TASK INSTRUCTIONS. Lift out each line of the data that holds "subgraph".

===== RECORDS PROVIDED =====

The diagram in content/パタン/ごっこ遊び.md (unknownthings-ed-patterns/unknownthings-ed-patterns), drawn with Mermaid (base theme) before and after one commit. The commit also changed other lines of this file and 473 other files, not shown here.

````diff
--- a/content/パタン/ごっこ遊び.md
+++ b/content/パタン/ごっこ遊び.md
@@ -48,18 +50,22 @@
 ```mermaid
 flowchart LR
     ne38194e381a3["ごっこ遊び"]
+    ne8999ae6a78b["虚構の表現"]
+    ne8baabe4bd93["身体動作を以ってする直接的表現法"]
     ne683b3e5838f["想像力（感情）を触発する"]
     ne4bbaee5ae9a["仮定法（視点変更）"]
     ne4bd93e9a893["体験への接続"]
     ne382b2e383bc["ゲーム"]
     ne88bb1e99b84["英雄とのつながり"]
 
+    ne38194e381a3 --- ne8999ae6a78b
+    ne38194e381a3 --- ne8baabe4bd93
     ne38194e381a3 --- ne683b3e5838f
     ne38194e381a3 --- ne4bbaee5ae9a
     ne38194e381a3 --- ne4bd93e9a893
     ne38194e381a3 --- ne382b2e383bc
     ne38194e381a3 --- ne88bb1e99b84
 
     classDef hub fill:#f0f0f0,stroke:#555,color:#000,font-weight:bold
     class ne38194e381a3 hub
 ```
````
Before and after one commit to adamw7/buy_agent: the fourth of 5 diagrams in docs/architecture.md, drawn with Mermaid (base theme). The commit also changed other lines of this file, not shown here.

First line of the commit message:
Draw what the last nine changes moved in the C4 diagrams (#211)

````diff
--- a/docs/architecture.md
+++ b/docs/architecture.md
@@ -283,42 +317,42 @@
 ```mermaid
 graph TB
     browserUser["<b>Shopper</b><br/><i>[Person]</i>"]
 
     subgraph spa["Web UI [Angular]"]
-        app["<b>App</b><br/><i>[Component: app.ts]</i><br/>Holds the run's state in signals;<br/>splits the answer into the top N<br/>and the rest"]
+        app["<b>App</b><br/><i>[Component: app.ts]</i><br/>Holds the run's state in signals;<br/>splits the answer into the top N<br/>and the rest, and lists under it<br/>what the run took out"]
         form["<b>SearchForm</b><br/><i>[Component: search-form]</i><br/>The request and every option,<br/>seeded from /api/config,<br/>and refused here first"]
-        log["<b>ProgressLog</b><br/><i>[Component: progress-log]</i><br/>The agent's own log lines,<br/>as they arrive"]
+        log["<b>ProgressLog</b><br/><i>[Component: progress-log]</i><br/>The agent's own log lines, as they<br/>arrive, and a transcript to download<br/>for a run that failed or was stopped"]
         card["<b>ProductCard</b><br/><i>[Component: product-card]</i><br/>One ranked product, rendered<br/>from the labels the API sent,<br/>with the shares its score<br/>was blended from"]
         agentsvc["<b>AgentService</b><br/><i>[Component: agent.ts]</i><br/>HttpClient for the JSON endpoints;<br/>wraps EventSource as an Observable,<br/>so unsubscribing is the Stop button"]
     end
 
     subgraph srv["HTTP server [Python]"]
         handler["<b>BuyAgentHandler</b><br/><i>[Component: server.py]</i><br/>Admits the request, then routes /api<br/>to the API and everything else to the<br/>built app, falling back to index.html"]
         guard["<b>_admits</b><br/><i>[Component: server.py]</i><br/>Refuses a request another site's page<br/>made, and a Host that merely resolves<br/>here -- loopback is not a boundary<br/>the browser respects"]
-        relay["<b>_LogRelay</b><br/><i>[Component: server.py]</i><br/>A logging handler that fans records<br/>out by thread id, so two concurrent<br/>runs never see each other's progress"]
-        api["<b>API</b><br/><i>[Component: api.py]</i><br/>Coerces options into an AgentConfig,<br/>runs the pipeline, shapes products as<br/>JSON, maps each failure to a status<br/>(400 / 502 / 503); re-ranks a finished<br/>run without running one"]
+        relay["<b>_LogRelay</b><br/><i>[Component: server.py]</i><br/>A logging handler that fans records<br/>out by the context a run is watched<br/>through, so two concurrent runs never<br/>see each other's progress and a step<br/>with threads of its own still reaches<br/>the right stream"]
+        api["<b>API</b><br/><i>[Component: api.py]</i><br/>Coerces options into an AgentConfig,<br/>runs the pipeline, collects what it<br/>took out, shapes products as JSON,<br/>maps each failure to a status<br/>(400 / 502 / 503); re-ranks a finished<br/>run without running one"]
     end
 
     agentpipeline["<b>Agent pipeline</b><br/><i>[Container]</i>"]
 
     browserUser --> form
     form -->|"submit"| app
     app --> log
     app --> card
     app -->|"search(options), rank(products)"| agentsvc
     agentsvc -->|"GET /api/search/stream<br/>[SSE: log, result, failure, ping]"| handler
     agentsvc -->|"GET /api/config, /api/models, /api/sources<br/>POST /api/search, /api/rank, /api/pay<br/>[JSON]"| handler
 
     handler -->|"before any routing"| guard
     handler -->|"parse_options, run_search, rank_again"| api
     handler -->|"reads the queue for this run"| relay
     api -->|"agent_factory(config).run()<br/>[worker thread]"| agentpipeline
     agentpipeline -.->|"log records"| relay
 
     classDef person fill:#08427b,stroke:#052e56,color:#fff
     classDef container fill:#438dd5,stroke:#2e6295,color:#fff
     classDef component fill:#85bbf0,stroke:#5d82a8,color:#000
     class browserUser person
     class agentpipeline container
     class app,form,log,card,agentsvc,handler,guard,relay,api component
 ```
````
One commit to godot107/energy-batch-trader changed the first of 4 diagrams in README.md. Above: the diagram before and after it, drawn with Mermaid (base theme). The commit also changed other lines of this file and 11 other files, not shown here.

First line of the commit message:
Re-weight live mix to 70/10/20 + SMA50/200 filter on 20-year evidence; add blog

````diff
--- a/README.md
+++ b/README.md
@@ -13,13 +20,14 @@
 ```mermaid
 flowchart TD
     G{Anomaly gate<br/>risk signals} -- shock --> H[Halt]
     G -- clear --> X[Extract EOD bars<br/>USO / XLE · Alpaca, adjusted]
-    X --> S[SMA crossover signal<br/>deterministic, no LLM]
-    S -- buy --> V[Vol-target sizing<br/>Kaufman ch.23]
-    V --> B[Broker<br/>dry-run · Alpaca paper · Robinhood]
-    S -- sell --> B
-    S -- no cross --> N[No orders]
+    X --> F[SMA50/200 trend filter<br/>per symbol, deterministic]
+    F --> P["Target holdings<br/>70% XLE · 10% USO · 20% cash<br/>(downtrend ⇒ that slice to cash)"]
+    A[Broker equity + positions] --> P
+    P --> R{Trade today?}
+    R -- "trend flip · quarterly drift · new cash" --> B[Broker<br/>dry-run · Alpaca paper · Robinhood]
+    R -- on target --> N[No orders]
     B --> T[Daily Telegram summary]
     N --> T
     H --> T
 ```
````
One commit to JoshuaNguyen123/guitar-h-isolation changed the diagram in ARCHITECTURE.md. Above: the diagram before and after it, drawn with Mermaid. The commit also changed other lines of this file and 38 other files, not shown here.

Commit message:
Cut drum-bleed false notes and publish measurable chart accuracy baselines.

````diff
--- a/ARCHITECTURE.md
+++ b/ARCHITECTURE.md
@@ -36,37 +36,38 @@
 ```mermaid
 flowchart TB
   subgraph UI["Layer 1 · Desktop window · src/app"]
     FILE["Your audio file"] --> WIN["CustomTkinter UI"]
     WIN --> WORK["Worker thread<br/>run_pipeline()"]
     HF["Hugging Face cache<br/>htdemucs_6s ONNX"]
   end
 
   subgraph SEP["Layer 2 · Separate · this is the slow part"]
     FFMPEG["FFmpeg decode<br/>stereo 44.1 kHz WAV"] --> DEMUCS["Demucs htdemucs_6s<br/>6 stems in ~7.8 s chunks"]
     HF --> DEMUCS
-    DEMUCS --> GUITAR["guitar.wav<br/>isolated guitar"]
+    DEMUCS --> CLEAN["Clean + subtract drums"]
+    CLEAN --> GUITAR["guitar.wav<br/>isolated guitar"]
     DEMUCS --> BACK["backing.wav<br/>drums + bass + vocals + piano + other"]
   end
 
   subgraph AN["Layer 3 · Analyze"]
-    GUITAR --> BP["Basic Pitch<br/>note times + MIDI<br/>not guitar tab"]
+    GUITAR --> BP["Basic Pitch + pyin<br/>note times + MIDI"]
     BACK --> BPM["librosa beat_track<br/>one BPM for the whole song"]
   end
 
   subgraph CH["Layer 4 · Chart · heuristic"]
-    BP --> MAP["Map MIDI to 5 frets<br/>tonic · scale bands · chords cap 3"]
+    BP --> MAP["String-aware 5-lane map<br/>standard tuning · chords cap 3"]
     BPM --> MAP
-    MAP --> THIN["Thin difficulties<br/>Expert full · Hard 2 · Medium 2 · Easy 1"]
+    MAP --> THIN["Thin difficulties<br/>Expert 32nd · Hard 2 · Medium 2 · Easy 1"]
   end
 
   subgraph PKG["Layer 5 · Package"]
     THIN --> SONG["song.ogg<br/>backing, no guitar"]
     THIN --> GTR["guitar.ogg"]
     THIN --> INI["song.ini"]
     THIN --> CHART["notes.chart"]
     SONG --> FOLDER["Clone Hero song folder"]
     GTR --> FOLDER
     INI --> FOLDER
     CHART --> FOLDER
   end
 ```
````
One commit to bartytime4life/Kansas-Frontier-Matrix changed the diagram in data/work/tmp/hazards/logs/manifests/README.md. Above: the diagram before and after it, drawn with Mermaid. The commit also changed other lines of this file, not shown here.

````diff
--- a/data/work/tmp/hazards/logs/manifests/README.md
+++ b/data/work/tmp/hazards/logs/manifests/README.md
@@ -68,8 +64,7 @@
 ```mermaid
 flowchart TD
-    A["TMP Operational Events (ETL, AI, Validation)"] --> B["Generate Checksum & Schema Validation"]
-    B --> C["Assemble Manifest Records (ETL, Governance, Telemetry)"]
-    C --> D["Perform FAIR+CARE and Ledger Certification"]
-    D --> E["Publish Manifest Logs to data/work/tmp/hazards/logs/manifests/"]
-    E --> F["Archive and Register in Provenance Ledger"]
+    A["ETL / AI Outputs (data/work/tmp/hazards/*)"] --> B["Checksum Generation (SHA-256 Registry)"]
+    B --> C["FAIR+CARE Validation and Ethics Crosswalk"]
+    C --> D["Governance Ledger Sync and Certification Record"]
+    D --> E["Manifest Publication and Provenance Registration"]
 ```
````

=====

EXERCISE SOLUTION.
     subgraph spa["Web UI [Angular]"]
     subgraph srv["HTTP server [Python]"]
   subgraph UI["Layer 1 · Desktop window · src/app"]
   subgraph SEP["Layer 2 · Separate · this is the slow part"]
   subgraph AN["Layer 3 · Analyze"]
   subgraph CH["Layer 4 · Chart · heuristic"]
   subgraph PKG["Layer 5 · Package"]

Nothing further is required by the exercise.